The experimental procedures were approved by the Research Ethics Committee, University Science Malaysia number: [11:35:30 PM] (FWA Reg. No: 00007718; IRB Reg. No: 00004494). Sixty human premolars, extracted for orthodontic reasons, were collected, the soft tissues removed and the teeth were stored in a distilled water at room temperature (7 days) until they were ready for use. The teeth were randomly divided into 2 different enamel treatment groups with 30 teeth each. Group I: experimental, was treated with sodium hypochlorite 5.25% prior to 37% Phosphoric acid etching using RMGI as an adhesive material and group II: control using 37% Phosphoric acid and RMGI only. Premolars with normal crown shape without any deformity and caries free crowns were included. Teeth which have restorations, cracks, and history of bracket bonding were excluded from the study. The roots of the teeth were embedded in acrylic base frame to make blocks measuring (20 x 20 x 40 mm) for ease of manipulation and testing purposes. Standard orthodontic premolar 0.018 metal brackets (Gemini, 3M Unitek, Monrovia, CA), with a 100-gauge mesh were used in this study.
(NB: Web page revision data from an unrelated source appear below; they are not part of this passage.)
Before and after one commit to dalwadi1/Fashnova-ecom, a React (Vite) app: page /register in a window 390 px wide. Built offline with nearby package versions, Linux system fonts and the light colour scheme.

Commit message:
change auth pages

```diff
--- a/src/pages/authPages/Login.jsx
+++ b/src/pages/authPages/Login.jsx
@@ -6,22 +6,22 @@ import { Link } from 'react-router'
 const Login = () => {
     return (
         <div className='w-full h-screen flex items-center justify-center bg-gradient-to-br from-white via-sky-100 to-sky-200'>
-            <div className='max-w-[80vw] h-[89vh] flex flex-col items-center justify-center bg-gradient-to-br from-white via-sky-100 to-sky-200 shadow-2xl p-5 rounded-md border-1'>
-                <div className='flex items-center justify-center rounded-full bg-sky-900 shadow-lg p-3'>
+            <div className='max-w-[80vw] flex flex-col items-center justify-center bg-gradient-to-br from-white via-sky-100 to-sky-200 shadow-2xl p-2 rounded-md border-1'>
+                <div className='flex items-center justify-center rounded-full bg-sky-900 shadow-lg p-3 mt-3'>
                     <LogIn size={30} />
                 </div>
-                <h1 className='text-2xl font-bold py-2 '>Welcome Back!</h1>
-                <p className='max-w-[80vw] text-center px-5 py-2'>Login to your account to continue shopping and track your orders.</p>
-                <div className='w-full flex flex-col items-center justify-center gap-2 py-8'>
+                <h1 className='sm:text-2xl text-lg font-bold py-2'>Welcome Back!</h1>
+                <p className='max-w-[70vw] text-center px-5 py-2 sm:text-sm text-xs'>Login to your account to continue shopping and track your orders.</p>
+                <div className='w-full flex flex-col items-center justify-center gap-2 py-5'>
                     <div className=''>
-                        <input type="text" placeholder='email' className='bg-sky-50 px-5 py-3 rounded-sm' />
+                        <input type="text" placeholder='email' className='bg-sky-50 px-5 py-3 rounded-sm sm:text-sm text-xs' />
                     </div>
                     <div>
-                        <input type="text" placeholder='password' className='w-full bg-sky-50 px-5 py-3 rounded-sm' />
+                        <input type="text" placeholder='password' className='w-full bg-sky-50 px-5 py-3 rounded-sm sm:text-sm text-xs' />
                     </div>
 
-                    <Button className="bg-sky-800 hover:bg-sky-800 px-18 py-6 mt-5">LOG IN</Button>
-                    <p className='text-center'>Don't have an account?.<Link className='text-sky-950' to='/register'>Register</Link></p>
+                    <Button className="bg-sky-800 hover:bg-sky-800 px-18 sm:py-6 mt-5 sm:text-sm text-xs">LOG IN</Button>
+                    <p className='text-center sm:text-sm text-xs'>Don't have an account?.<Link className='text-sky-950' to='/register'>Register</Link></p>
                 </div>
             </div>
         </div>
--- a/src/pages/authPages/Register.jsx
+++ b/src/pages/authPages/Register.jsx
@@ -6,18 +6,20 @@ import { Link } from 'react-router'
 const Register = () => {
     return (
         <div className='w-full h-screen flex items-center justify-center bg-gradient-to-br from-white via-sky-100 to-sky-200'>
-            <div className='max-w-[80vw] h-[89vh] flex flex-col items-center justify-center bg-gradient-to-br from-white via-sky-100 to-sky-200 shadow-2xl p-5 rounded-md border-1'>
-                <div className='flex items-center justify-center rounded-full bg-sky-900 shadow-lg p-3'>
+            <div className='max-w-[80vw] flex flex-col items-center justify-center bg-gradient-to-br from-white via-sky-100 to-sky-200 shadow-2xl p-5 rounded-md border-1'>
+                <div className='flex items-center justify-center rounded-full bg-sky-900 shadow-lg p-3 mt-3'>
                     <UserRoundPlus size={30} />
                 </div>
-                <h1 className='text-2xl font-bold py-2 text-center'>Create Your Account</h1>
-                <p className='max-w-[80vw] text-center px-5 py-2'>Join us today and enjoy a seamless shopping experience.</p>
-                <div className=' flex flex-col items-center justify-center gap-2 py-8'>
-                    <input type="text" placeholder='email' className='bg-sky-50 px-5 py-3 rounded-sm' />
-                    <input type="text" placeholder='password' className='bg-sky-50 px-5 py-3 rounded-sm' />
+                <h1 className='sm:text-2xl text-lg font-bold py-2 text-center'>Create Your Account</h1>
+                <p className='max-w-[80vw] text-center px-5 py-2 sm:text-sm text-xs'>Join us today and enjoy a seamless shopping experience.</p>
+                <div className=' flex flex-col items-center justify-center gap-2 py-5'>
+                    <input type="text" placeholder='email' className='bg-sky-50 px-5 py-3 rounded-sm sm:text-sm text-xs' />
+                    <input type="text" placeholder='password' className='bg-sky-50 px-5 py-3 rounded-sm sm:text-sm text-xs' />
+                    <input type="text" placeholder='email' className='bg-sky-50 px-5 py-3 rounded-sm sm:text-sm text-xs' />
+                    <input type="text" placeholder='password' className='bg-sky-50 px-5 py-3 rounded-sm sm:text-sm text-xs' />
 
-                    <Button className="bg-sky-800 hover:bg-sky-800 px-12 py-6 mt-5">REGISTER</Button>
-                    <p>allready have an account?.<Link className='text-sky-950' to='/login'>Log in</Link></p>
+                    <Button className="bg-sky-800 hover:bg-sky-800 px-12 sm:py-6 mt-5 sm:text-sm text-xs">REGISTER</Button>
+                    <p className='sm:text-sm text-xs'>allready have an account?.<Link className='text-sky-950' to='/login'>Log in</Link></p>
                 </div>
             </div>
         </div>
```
Laboratory procedures

The buccal surfaces of the premolars were cleaned with a non fluoridated prophylaxis paste and rubber prophylactic cups for 10 seconds, rinsed and dried for both groups.

Group I (NaOCl + acid etching): Each tooth, enamel was deproteinized with 5.25% NaOCl for 1 minute using a micro brush, followed by rinsing, drying, and acid etching with 37% phosphoric acid for 30 seconds. Subsequently, the acid was rinsed off and the enamel dried, RMGI was mixed according to the manufacturer instructions and placed on the bracket mesh covering the entire base of the bracket without bubbles or voids applied to the tooth using force sufficient to produce a flash of excess adhesive around the bracket to ensure a uniform thickness of the adhesive. The excess adhesive was removed with a sharp scalar, and the bracket light cured for ten seconds on each side. A Bluedent smart LED curing light (Plovdiv, bulgaria) was used in all bonding procedures during 40 seconds (10 seconds for each mesial, distal, occlusal, and gingival margins) at emitted wave length of 430-490 nm, as maintaining a distance of 1 mm from the bracket base.

Group II (Acid ´┐Ż Etched group): Same procedures for group 1 were followed except no NaOCl was applied before etching as a control group.

Evaluations

Shear bond strength (SBS): After bracket bonding, the teeth were stored in distilled water for 24 hours at room temperature until they were submitted to the shear test. A Universal Test Machine (Instrone model no.8874, England) was used for bracket debonding, the force applied using a flat-end steel rod at the bracket-tooth interface, measured at a crosshead speed of 1.0 mm / min with the tooth aligned so that the applied force perpendicular to the bracket (Figure 1). Each test was recorded in mega Pascal (MPa) by a computer contact to the machine and the samples were restored in distilled water.